> [Goal of the exercise]:
Return each line of the entries that holds the string "file".

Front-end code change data
···

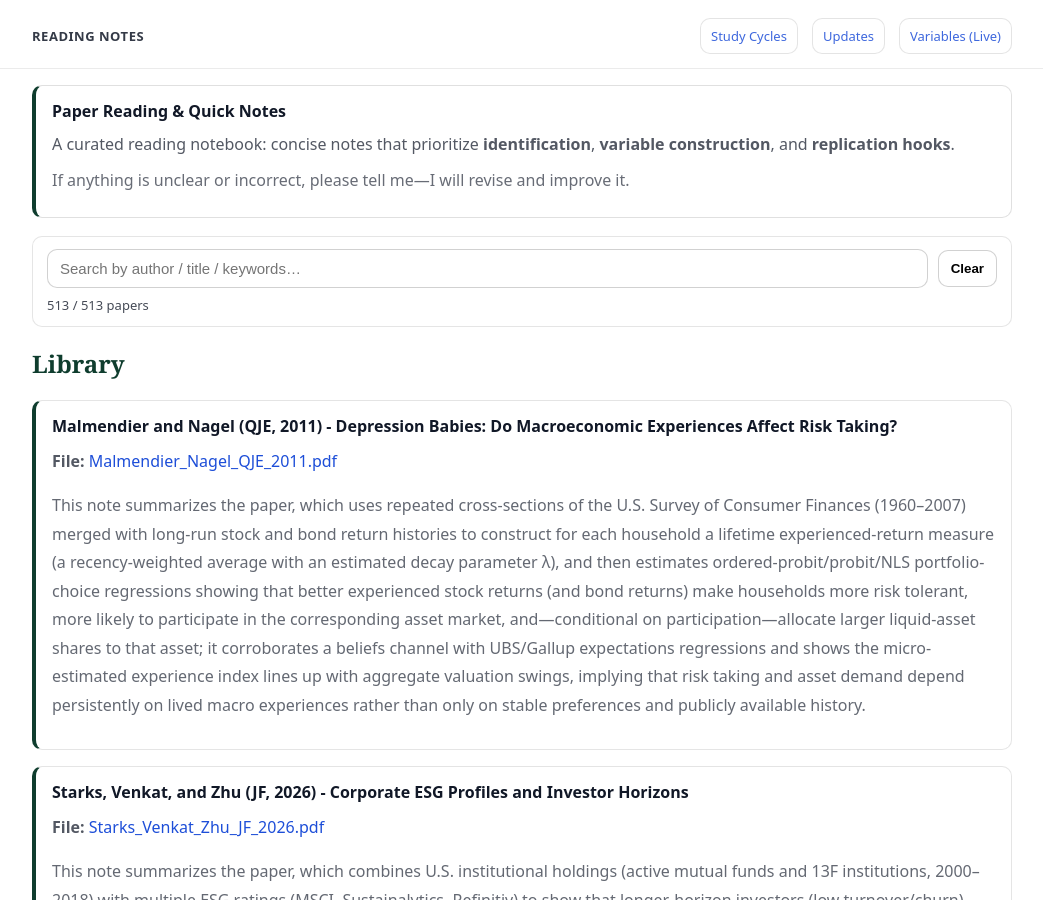
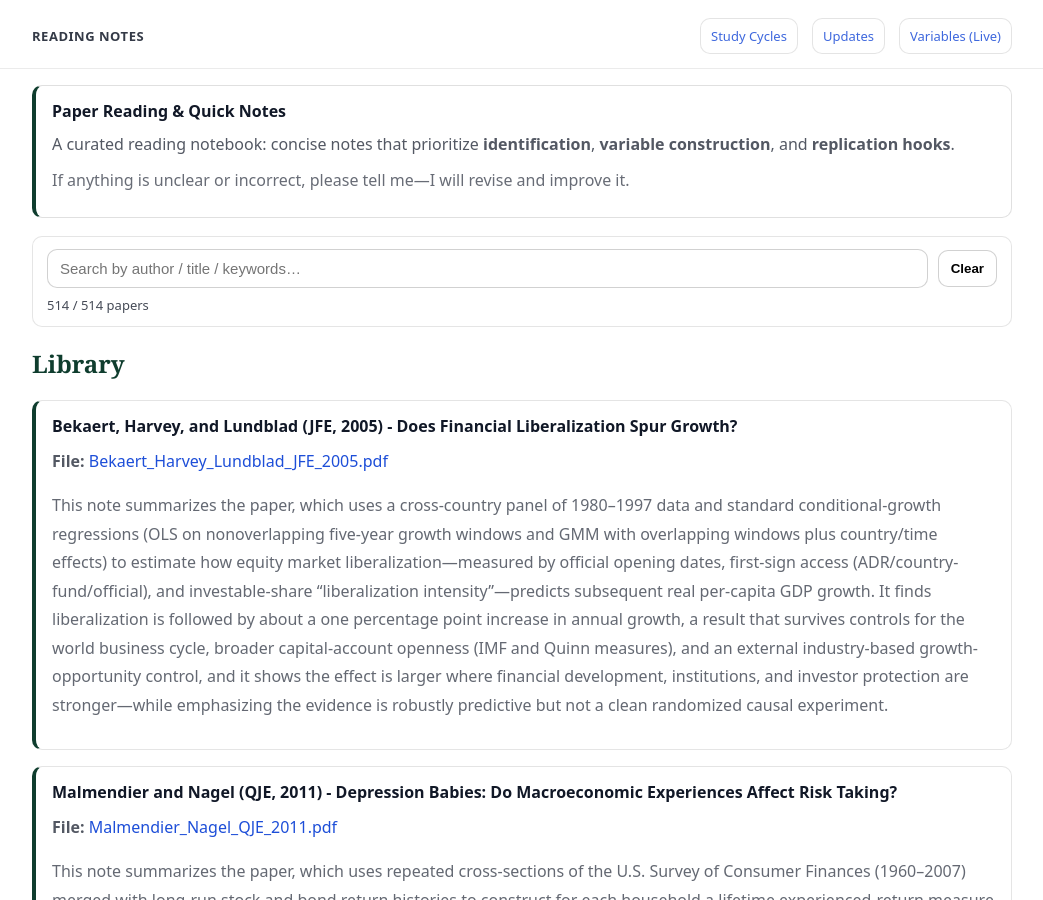
Before and after one commit to yaxinzn/study-archive, a Jekyll site: the page built from reading/index.md, in a window 1280 px wide and 900 px high. Shown: the whole window, without its empty margins (118-1161 px from the left). Built offline with Jekyll 4.4.1, drawn with Linux system fonts in a browser that asks for light colours.

Commit message:
Reading: add/update Bekaert_Harvey_Lundblad_JFE_2005.pdf

```diff
--- a/_data/reading.yml
+++ b/_data/reading.yml
@@ -1,3 +1,7 @@
+- title: "Bekaert, Harvey, and Lundblad (JFE, 2005) - Does Financial Liberalization Spur Growth?"
+  file: "Bekaert_Harvey_Lundblad_JFE_2005.pdf"
+  desc: "This note summarizes the paper, which uses a cross-country panel of 1980–1997 data and standard conditional-growth regressions (OLS on nonoverlapping five-year growth windows and GMM with overlapping windows plus country/time effects) to estimate how equity market liberalization—measured by official opening dates, first-sign access (ADR/country-fund/official), and investable-share “liberalization intensity”—predicts subsequent real per-capita GDP growth. It finds liberalization is followed by about a one percentage point increase in annual growth, a result that survives controls for the world business cycle, broader capital-account openness (IMF and Quinn measures), and an external industry-based growth-opportunity control, and it shows the effect is larger where financial development, institutions, and investor protection are stronger—while emphasizing the evidence is robustly predictive but not a clean randomized causal experiment."
+
 - title: "Malmendier and Nagel (QJE, 2011) - Depression Babies: Do Macroeconomic Experiences Affect Risk Taking?"
   file: "Malmendier_Nagel_QJE_2011.pdf"
   desc: "This note summarizes the paper, which uses repeated cross-sections of the U.S. Survey of Consumer Finances (1960–2007) merged with long-run stock and bond return histories to construct for each household a lifetime experienced-return measure (a recency-weighted average with an estimated decay parameter λ), and then estimates ordered-probit/probit/NLS portfolio-choice regressions showing that better experienced stock returns (and bond returns) make households more risk tolerant, more likely to participate in the corresponding asset market, and—conditional on participation—allocate larger liquid-asset shares to that asset; it corroborates a beliefs channel with UBS/Gallup expectations regressions and shows the micro-estimated experience index lines up with aggregate valuation swings, implying that risk taking and asset demand depend persistently on lived macro experiences rather than only on stable preferences and publicly available history."
```
Also changed, not shown: 1 other file.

···

> [Answer space]:
+  file: "Bekaert_Harvey_Lundblad_JFE_2005.pdf"
   file: "Malmendier_Nagel_QJE_2011.pdf"
Also changed, not shown: 1 other file.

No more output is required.